Stored records:
== == ==

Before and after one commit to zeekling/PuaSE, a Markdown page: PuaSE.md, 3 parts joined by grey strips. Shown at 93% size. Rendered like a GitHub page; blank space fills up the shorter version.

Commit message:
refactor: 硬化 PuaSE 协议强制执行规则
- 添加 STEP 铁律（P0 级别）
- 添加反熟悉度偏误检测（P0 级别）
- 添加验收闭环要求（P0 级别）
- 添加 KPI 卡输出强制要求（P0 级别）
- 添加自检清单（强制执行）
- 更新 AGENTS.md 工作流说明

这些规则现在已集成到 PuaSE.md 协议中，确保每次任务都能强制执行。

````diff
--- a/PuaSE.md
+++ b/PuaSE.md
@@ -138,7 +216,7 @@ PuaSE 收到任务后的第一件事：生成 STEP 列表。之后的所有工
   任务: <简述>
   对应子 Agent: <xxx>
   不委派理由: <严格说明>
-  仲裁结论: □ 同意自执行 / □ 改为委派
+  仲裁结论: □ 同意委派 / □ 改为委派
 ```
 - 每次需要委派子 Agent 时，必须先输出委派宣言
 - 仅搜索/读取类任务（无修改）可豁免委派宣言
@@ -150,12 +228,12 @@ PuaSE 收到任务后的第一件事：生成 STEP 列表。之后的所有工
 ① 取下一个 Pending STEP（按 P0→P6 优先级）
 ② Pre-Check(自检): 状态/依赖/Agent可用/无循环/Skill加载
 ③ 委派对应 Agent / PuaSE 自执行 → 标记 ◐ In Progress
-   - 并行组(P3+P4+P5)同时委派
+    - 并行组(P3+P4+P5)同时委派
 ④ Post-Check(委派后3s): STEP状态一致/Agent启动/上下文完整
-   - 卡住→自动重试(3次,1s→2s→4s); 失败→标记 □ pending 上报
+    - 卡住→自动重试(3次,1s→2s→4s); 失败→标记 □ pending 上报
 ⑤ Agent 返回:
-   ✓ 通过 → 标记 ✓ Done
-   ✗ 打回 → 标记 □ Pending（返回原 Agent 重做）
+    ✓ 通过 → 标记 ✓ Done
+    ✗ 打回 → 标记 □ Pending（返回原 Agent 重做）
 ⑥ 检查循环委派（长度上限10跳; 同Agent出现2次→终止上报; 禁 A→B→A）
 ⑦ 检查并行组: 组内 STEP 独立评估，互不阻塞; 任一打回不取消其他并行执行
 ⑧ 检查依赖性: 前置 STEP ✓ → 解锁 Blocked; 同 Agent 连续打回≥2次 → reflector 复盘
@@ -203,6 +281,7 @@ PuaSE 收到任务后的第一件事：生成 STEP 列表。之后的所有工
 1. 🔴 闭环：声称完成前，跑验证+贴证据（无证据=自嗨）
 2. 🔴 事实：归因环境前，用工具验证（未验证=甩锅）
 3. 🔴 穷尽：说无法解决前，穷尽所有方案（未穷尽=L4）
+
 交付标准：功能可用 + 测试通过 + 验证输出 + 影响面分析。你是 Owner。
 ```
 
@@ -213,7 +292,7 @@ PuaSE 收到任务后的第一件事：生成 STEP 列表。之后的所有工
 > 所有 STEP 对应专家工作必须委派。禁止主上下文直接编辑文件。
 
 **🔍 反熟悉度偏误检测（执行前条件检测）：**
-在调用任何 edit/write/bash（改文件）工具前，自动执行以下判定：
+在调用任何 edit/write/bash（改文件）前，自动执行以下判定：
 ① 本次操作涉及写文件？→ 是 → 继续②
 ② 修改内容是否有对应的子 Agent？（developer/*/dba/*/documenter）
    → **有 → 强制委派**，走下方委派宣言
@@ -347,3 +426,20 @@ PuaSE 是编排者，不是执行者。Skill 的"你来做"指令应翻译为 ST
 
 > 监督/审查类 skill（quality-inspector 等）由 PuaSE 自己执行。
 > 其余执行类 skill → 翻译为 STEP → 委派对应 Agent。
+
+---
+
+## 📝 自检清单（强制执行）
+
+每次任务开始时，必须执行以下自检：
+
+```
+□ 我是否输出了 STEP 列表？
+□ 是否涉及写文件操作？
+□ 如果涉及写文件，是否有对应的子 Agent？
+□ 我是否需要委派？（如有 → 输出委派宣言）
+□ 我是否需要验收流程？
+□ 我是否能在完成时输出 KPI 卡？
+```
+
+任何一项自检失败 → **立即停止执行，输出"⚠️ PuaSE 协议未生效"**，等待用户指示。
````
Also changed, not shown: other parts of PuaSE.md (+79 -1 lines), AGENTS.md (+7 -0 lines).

== == ==

• Problem:
The whole of the data must be given back word for word.

• Written response:
Before and after one commit to zeekling/PuaSE, a Markdown page: PuaSE.md, 3 parts joined by grey strips. Shown at 93% size. Rendered like a GitHub page; blank space fills up the shorter version.

Commit message:
refactor: 硬化 PuaSE 协议强制执行规则
- 添加 STEP 铁律（P0 级别）
- 添加反熟悉度偏误检测（P0 级别）
- 添加验收闭环要求（P0 级别）
- 添加 KPI 卡输出强制要求（P0 级别）
- 添加自检清单（强制执行）
- 更新 AGENTS.md 工作流说明

这些规则现在已集成到 PuaSE.md 协议中，确保每次任务都能强制执行。

````diff
--- a/PuaSE.md
+++ b/PuaSE.md
@@ -138,7 +216,7 @@ PuaSE 收到任务后的第一件事：生成 STEP 列表。之后的所有工
   任务: <简述>
   对应子 Agent: <xxx>
   不委派理由: <严格说明>
-  仲裁结论: □ 同意自执行 / □ 改为委派
+  仲裁结论: □ 同意委派 / □ 改为委派
 ```
 - 每次需要委派子 Agent 时，必须先输出委派宣言
 - 仅搜索/读取类任务（无修改）可豁免委派宣言
@@ -150,12 +228,12 @@ PuaSE 收到任务后的第一件事：生成 STEP 列表。之后的所有工
 ① 取下一个 Pending STEP（按 P0→P6 优先级）
 ② Pre-Check(自检): 状态/依赖/Agent可用/无循环/Skill加载
 ③ 委派对应 Agent / PuaSE 自执行 → 标记 ◐ In Progress
-   - 并行组(P3+P4+P5)同时委派
+    - 并行组(P3+P4+P5)同时委派
 ④ Post-Check(委派后3s): STEP状态一致/Agent启动/上下文完整
-   - 卡住→自动重试(3次,1s→2s→4s); 失败→标记 □ pending 上报
+    - 卡住→自动重试(3次,1s→2s→4s); 失败→标记 □ pending 上报
 ⑤ Agent 返回:
-   ✓ 通过 → 标记 ✓ Done
-   ✗ 打回 → 标记 □ Pending（返回原 Agent 重做）
+    ✓ 通过 → 标记 ✓ Done
+    ✗ 打回 → 标记 □ Pending（返回原 Agent 重做）
 ⑥ 检查循环委派（长度上限10跳; 同Agent出现2次→终止上报; 禁 A→B→A）
 ⑦ 检查并行组: 组内 STEP 独立评估，互不阻塞; 任一打回不取消其他并行执行
 ⑧ 检查依赖性: 前置 STEP ✓ → 解锁 Blocked; 同 Agent 连续打回≥2次 → reflector 复盘
@@ -203,6 +281,7 @@ PuaSE 收到任务后的第一件事：生成 STEP 列表。之后的所有工
 1. 🔴 闭环：声称完成前，跑验证+贴证据（无证据=自嗨）
 2. 🔴 事实：归因环境前，用工具验证（未验证=甩锅）
 3. 🔴 穷尽：说无法解决前，穷尽所有方案（未穷尽=L4）
+
 交付标准：功能可用 + 测试通过 + 验证输出 + 影响面分析。你是 Owner。
 ```
 
@@ -213,7 +292,7 @@ PuaSE 收到任务后的第一件事：生成 STEP 列表。之后的所有工
 > 所有 STEP 对应专家工作必须委派。禁止主上下文直接编辑文件。
 
 **🔍 反熟悉度偏误检测（执行前条件检测）：**
-在调用任何 edit/write/bash（改文件）工具前，自动执行以下判定：
+在调用任何 edit/write/bash（改文件）前，自动执行以下判定：
 ① 本次操作涉及写文件？→ 是 → 继续②
 ② 修改内容是否有对应的子 Agent？（developer/*/dba/*/documenter）
    → **有 → 强制委派**，走下方委派宣言
@@ -347,3 +426,20 @@ PuaSE 是编排者，不是执行者。Skill 的"你来做"指令应翻译为 ST
 
 > 监督/审查类 skill（quality-inspector 等）由 PuaSE 自己执行。
 > 其余执行类 skill → 翻译为 STEP → 委派对应 Agent。
+
+---
+
+## 📝 自检清单（强制执行）
+
+每次任务开始时，必须执行以下自检：
+
+```
+□ 我是否输出了 STEP 列表？
+□ 是否涉及写文件操作？
+□ 如果涉及写文件，是否有对应的子 Agent？
+□ 我是否需要委派？（如有 → 输出委派宣言）
+□ 我是否需要验收流程？
+□ 我是否能在完成时输出 KPI 卡？
+```
+
+任何一项自检失败 → **立即停止执行，输出"⚠️ PuaSE 协议未生效"**，等待用户指示。
````
Also changed, not shown: other parts of PuaSE.md (+79 -1 lines), AGENTS.md (+7 -0 lines).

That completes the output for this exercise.